§ Your task: Should a line below contain the word "false", report it.

§ Records from a data source:
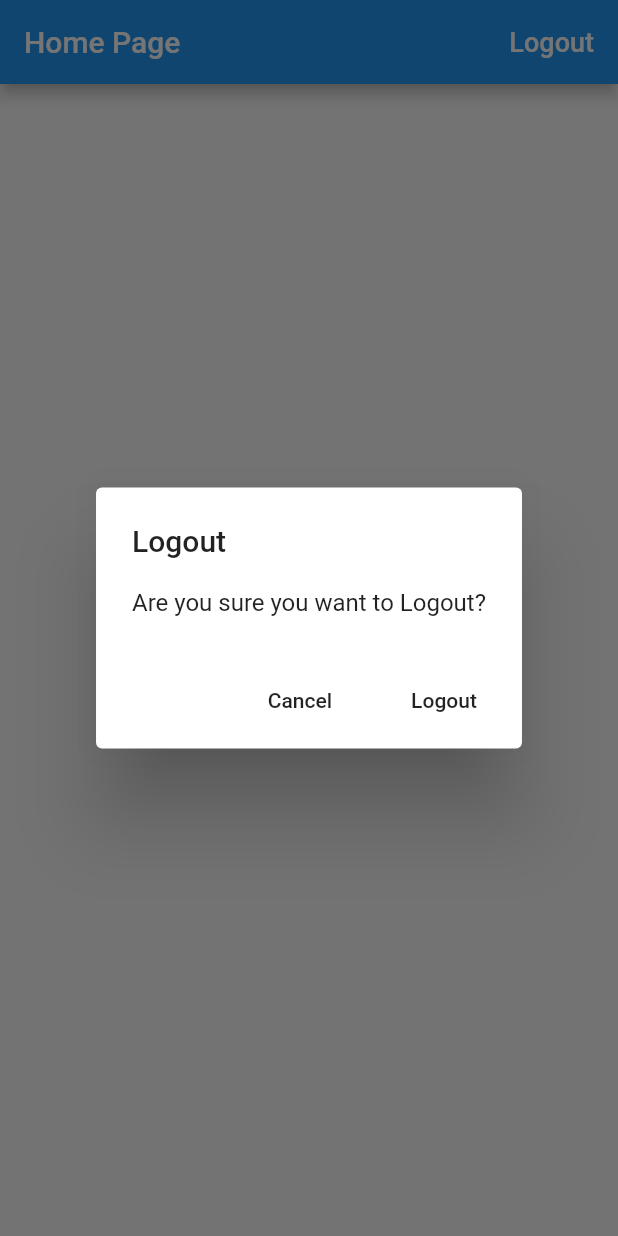
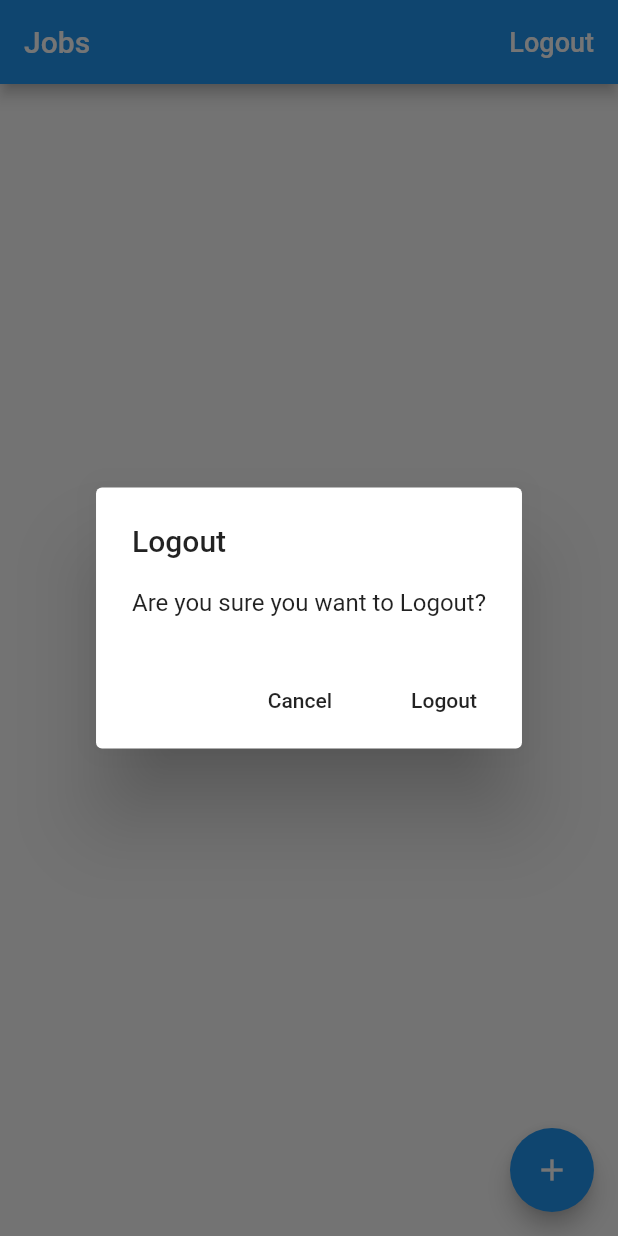
Before and after one commit to vbrilliant-hduong/time-tracker-flutter, a Flutter app: the screen it shows once a user with an empty profile is signed in, after a tap on "Logout", on a phone screen of 412 x 824 dp. Run offline on Flutter 3.47's test engine with Material 2 defaults, Android fonts, the phone set to English and light mode, and no system bars; our stand-ins replace cloud_firestore, firebase_auth, google_sign_in; missing offline and left inert: flutter_facebook_login; accounts and stored records are empty.

Commit message:
Implement CRUD Jobs screen

```diff
--- a/lib/common_widgets/platform_exception_alert_dialog.dart
+++ b/lib/common_widgets/platform_exception_alert_dialog.dart
@@ -13,6 +13,10 @@ class PlatformExceptionAlertDialog extends PlatformAlertDialog {
         );
 
   static String _message (PlatformException exception) {
+    print(exception);
+    if (exception.code == 'Error performing setData') {
+        return 'Missing or insufficient permissions!';
+    }
     return _errors[exception.code] ?? exception.message;
   }
 
--- /dev/null
+++ b/lib/home/jobs/empty_content.dart
@@ -0,0 +1,31 @@
+import 'package:flutter/cupertino.dart';
+import 'package:flutter/material.dart';
+
+class EmptyContent extends StatelessWidget {
+  const EmptyContent({
+    Key key,
+    this.title = 'Nothing here',
+    this.message = 'Add new task to get started',
+  }) : super(key: key);
+  final String title;
+  final String message;
+
+  @override
+  Widget build(BuildContext context) {
+    return Center(
+      child: Column(
+        mainAxisAlignment: MainAxisAlignment.center,
+        children: <Widget>[
+          Text(
+            title,
+            style: TextStyle(fontSize: 32.0, color: Colors.black54),
+          ),
+          Text(
+            message,
+            style: TextStyle(fontSize: 16.0, color: Colors.black54),
+          ),
+        ],
+      ),
+    );
+  }
+}
--- /dev/null
+++ b/lib/home/jobs/jobs_screen.dart
@@ -0,0 +1,91 @@
+import 'package:flutter/material.dart';
+import 'package:flutter/services.dart';
+import 'package:provider/provider.dart';
+import 'package:timetrackerflutter/common_widgets/platform_alert_dialog.dart';
+import 'package:timetrackerflutter/common_widgets/platform_exception_alert_dialog.dart';
+import 'package:timetrackerflutter/home/jobs/edit_job_screen.dart';
+import 'package:timetrackerflutter/home/jobs/job_list_tile.dart';
+import 'package:timetrackerflutter/home/jobs/list_items_builder.dart';
+import 'package:timetrackerflutter/home/models/job.dart';
+import 'package:timetrackerflutter/services/auth.dart';
+import 'package:timetrackerflutter/services/database.dart';
+
+class JobsScreen extends StatelessWidget {
+  Future<void> _signOut(BuildContext context) async {
+    try {
+      final auth = Provider.of<AuthBase>(context, listen: false);
+      await auth.signOut();
+    } catch (e) {
+      print(e.toString());
+    }
+  }
+
+  Future<void> _confirmSignOut(BuildContext context) async {
+    final didRequestSignOut = await PlatformAlertDialog(
+      title: 'Logout',
+      content: 'Are you sure you want to Logout?',
+      cancelActionText: 'Cancel',
+      defaultActionText: 'Logout',
+    ).show(context);
+
+    if (didRequestSignOut) {
+      _signOut(context);
+    }
+  }
+
+  Future<void> _delete(BuildContext context, Job job) async {
+    try {
+      final db = Provider.of<Database>(context, listen: false);
+      await db.deleteJob(job);
+    } on PlatformException catch (e) {
+      PlatformExceptionAlertDialog(
+        title: 'Operation failed',
+        exception: e,
+      ).show(context);
+    }
+  }
+
+  @override
+  Widget build(BuildContext context) {
+    return Scaffold(
+      appBar: AppBar(
+        title: Text('Jobs'),
+        actions: <Widget>[
+          FlatButton(
+            child: Text(
+              'Logout',
+              style: TextStyle(fontSize: 18.0, color: Colors.white),
+            ),
+            onPressed: () => _confirmSignOut(context),
+          ),
+        ],
+      ),
+      body: _buildContents(context),
+      floatingActionButton: FloatingActionButton(
+        child: Icon(Icons.add),
+        onPressed: () => EditJobScreen.show(context),
+      ),
+    );
+  }
+
+  Widget _buildContents(BuildContext context) {
+    final db = Provider.of<Database>(context);
+    return StreamBuilder<List<Job>>(
+      stream: db.jobStream(),
+      builder: (context, snapshot) {
+        return ListItemsBuilder<Job>(
+            snapshot: snapshot,
+            itemBuilder: (context, job) => Dismissible(
+                  key: Key('job-${job.id}'),
+                  background: Container(color: Colors.red),
+                  direction: DismissDirection.endToStart,
+                  onDismissed: (direction) => _delete(context, job),
+                  child: JobListTile(
+                    job: job,
+                    onTap: () => EditJobScreen.show(context, job: job),
+                  ),
+                ));
+      },
+    );
+  }
+}
--- /dev/null
+++ b/lib/home/jobs/list_items_builder.dart
@@ -0,0 +1,45 @@
+import 'package:flutter/material.dart';
+import 'package:timetrackerflutter/home/jobs/empty_content.dart';
+
+typedef ItemWidgetBuilder<T> = Widget Function(BuildContext context, T item);
+
+class ListItemsBuilder<T> extends StatelessWidget {
+  const ListItemsBuilder(
+      {Key key, @required this.snapshot, @required this.itemBuilder})
+      : super(key: key);
+  final AsyncSnapshot<List<T>> snapshot;
+  final ItemWidgetBuilder<T> itemBuilder;
+
+  @override
+  Widget build(BuildContext context) {
+    if (snapshot.hasData) {
+      final List<T> items = snapshot.data;
+      if (items.isNotEmpty) {
+        return _buildList(items);
+      } else {
+        return EmptyContent();
+      }
+    } else if (snapshot.hasError) {
+      return EmptyContent(
+        title: 'Something went wrong',
+        message: 'Can\'t load items  right now!',
+      );
+    }
+    return Center(child: CircularProgressIndicator());
+  }
+
+  Widget _buildList(List<T> items) {
+    return ListView.separated(
+      itemCount: items.length + 2,
+      separatorBuilder: (context, index) => Divider(
+        height: 0.5,
+      ),
+      itemBuilder: (context, index) {
+        if (index == 0 || index == items.length + 1) {
+          return Container();
+        }
+        return itemBuilder(context, items[index - 1]);
+      },
+    );
+  }
+}
--- /dev/null
+++ b/lib/home/models/job.dart
@@ -0,0 +1,34 @@
+import 'package:meta/meta.dart';
+
+class Job {
+  Job({
+    @required this.id,
+    @required this.name,
+    @required this.ratePerHour,
+  });
+
+  final String id;
+  final String name;
+  final int ratePerHour;
+
+  factory Job.fromMap(Map<String, dynamic> data, String documentId) {
+    if (data == null) {
+      return null;
+    }
+    final String name = data['name'];
+    final int ratePerHour = data['ratePerHour'];
+
+    return Job(
+      id: documentId,
+      name: name,
+      ratePerHour: ratePerHour,
+    );
+  }
+
+  Map<String, dynamic> toMap() {
+    return {
+      'name': name,
+      'ratePerHour': ratePerHour,
+    };
+  }
+}
--- a/lib/main.dart
+++ b/lib/main.dart
@@ -1,7 +1,7 @@
 import 'constants.dart';
 import 'package:flutter/material.dart';
-import 'package:timetrackerflutter/screens/landing_screen.dart';
 import 'package:timetrackerflutter/services/auth.dart';
+import 'package:timetrackerflutter/sign_in/landing_screen.dart';
 import 'package:provider/provider.dart';
 
 void main() => runApp(TimeTracker());
--- a/lib/screens/home_screen.dart
+++ /dev/null
@@ -1,46 +0,0 @@
-import 'package:flutter/material.dart';
-import 'package:provider/provider.dart';
-import 'package:timetrackerflutter/common_widgets/platform_alert_dialog.dart';
-import 'package:timetrackerflutter/services/auth.dart';
-
-class HomepageScreen extends StatelessWidget {
-  Future<void> _signOut(BuildContext context) async {
-    try {
-      final auth = Provider.of<AuthBase>(context, listen: false);
-      await auth.signOut();
-    } catch (e) {
-      print(e.toString());
-    }
-  }
-
-  Future<void> _confirmSignOut(BuildContext context) async {
-    final didRequestSignOut = await PlatformAlertDialog(
-      title: 'Logout',
-      content: 'Are you sure you want to Logout?',
-      cancelActionText: 'Cancel',
-      defaultActionText: 'Logout',
-    ).show(context);
-
-    if (didRequestSignOut) {
-      _signOut(context);
-    }
-  }
-
-  @override
-  Widget build(BuildContext context) {
-    return Scaffold(
-      appBar: AppBar(
-        title: Text('Home Page'),
-        actions: <Widget>[
-          FlatButton(
-            child: Text(
-              'Logout',
-              style: TextStyle(fontSize: 18.0, color: Colors.white),
-            ),
-            onPressed: () => _confirmSignOut(context),
-          ),
-        ],
-      ),
-    );
-  }
-}
--- /dev/null
+++ b/lib/services/api_path.dart
@@ -0,0 +1,4 @@
+class APIPath {
+  static String job (String uid, String jobId) => 'users/$uid/jobs/$jobId';
+  static String jobs (String uid) => 'users/$uid/jobs';
+}
--- /dev/null
+++ b/lib/services/database.dart
@@ -0,0 +1,37 @@
+import 'package:meta/meta.dart';
+import 'package:timetrackerflutter/home/models/job.dart';
+import 'package:timetrackerflutter/services/api_path.dart';
+import 'package:timetrackerflutter/services/firestore_service.dart';
+
+abstract class Database {
+  Future<void> setJob(Job job);
+
+  Future<void> deleteJob(Job job);
+
+  Stream<List<Job>> jobStream();
+}
+
+String documentIdFromCurrentDate() => DateTime.now().toIso8601String();
+
+class FirestoreDatabase implements Database {
+  FirestoreDatabase({@required this.uid}) : assert(uid != null);
+  final String uid;
+
+  final _service = FirestoreService.instance;
+
+  @override
+  Future<void> setJob(Job job) async => await _service.setData(
+        path: APIPath.job(uid, job.id),
+        data: job.toMap(),
+      );
+
+  @override
+  Future<void> deleteJob(Job job) async => await _service.deleteData(
+        path: APIPath.job(uid, job.id),
+      );
+
+  Stream<List<Job>> jobStream() => _service.collectionStream(
+        path: APIPath.jobs(uid),
+        builder: (data, documentId) => Job.fromMap(data, documentId),
+      );
+}
--- /dev/null
+++ b/lib/services/firestore_service.dart
@@ -0,0 +1,32 @@
+import 'package:cloud_firestore/cloud_firestore.dart';
+import 'package:flutter/foundation.dart';
+
+class FirestoreService {
+  FirestoreService._();
+
+  static final instance = FirestoreService._();
+
+  Future<void> setData(
+      {@required String path, @required Map<String, dynamic> data}) async {
+    final reference = Firestore.instance.document(path);
+    print('$path: $data');
+    await reference.setData(data);
+  }
+
+  Future<void> deleteData({@required String path}) async {
+    final reference = Firestore.instance.document(path);
+    print('delete: $path');
+    await reference.delete();
+  }
+
+  Stream<List<T>> collectionStream<T>({
+    @required String path,
+    @required T builder(Map<String, dynamic> data, String documentId),
+  }) {
+    final reference = Firestore.instance.collection(path);
+    final snapshots = reference.snapshots();
+    return snapshots.map((snapshot) => snapshot.documents
+        .map((snapshot) => builder(snapshot.data, snapshot.documentID))
+        .toList());
+  }
+}
--- a/lib/screens/email_sign_in_screen.dart
+++ b/lib/sign_in/email_sign_in_screen.dart
@@ -1,6 +1,5 @@
 import 'package:flutter/material.dart';
-import 'package:timetrackerflutter/screens/email_sign_in_form_bloc_based.dart';
-import 'package:timetrackerflutter/screens/email_sign_in_form_change_notifier.dart';
+import 'package:timetrackerflutter/sign_in/email_sign_in_form_change_notifier.dart';
 
 class EmailSignInScreen extends StatelessWidget {
   @override
--- a/lib/screens/landing_screen.dart
+++ b/lib/sign_in/landing_screen.dart
@@ -1,8 +1,9 @@
 import 'package:flutter/material.dart';
 import 'package:provider/provider.dart';
-import 'package:timetrackerflutter/screens/sign_in_screen.dart';
+import 'package:timetrackerflutter/services/database.dart';
+import 'package:timetrackerflutter/sign_in/sign_in_screen.dart';
 import 'package:timetrackerflutter/services/auth.dart';
-import 'home_screen.dart';
+import '../home/jobs/jobs_screen.dart';
 
 class LandingScreen extends StatelessWidget {
   @override
@@ -16,7 +17,9 @@ class LandingScreen extends StatelessWidget {
           if (user == null) {
             return SignInScreen.create(context);
           }
-          return HomepageScreen();
+          return Provider<Database>(
+              create: (_) => FirestoreDatabase(uid: user.uid),
+              child: JobsScreen());
         } else {
           return Scaffold(
             body: Center(
--- a/lib/screens/sign_in_screen.dart
+++ b/lib/sign_in/sign_in_screen.dart
@@ -5,8 +5,8 @@ import 'package:provider/provider.dart';
 import 'package:timetrackerflutter/common_widgets/platform_exception_alert_dialog.dart';
 import 'package:timetrackerflutter/components/sign_in_button.dart';
 import 'package:timetrackerflutter/components/social_sign_in_button.dart';
-import 'package:timetrackerflutter/screens/email_sign_in_screen.dart';
-import 'package:timetrackerflutter/screens/sign_in_manager.dart';
+import 'package:timetrackerflutter/sign_in/email_sign_in_screen.dart';
+import 'package:timetrackerflutter/sign_in/sign_in_manager.dart';
 import 'package:timetrackerflutter/services/auth.dart';
 import '../constants.dart';
 
@@ -20,16 +20,18 @@ class SignInScreen extends StatelessWidget {
   final bool isLoading;
 
   static Widget create(BuildContext context) {
-    final auth = Provider.of<AuthBase>(context);
+    final auth = Provider.of<AuthBase>(context, listen: false);
     return ChangeNotifierProvider<ValueNotifier<bool>>(
       create: (_) => ValueNotifier<bool>(false),
       child: Consumer<ValueNotifier<bool>>(
-        builder: (_, isLoading, __) => Provider<SignInManager>(
-          create: (_) => SignInManager(auth: auth, isLoading: isLoading),
-          child: Consumer<SignInManager>(
-            builder: (context, manager, _) => SignInScreen(manager: manager, isLoading: isLoading.value,),
-          ),
-        ),
+        builder: (_, isLoading, __) =>
+            Provider<SignInManager>(
+              create: (_) => SignInManager(auth: auth, isLoading: isLoading),
+              child: Consumer<SignInManager>(
+                builder: (context, manager, _) =>
+                    SignInScreen(manager: manager, isLoading: isLoading.value,),
+              ),
+            ),
       ),
     );
   }
--- a/pubspec.yaml
+++ b/pubspec.yaml
@@ -4,7 +4,7 @@ description: Time Tracker Project
 version: 1.0.0+1
 
 environment:
-  sdk: ">=2.1.0 <3.0.0"
+  sdk: ">=2.2.2 <3.0.0"
 
 dependencies:
   flutter:
@@ -14,6 +14,7 @@ dependencies:
   google_sign_in: ^4.4.1
   flutter_facebook_login: ^3.0.0
   provider: ^4.0.5
+  cloud_firestore: ^0.13.5
 
 dev_dependencies:
   flutter_test:
```
Also changed, not shown: lib/home/jobs/edit_job_screen.dart (added, +143 -0 lines), lib/home/jobs/job_list_tile.dart (added, +18 -0 lines), lib/sign_in/email_sign_in_form_bloc_based.dart (renamed from lib/screens/email_sign_in_form_change_notifier.dart, +33 -28 lines), lib/sign_in/email_sign_in_form_change_notifier.dart (renamed from lib/screens/email_sign_in_form_bloc_based.dart, +28 -33 lines), lib/sign_in/email_sign_in_bloc.dart (renamed from lib/screens/email_sign_in_bloc.dart), lib/sign_in/sign_in_manager.dart (renamed from lib/screens/sign_in_manager.dart), pubspec.lock, 1 other file.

§ Result below:
+      final auth = Provider.of<AuthBase>(context, listen: false);
+      final db = Provider.of<Database>(context, listen: false);
-      final auth = Provider.of<AuthBase>(context, listen: false);
+    final auth = Provider.of<AuthBase>(context, listen: false);
       create: (_) => ValueNotifier<bool>(false),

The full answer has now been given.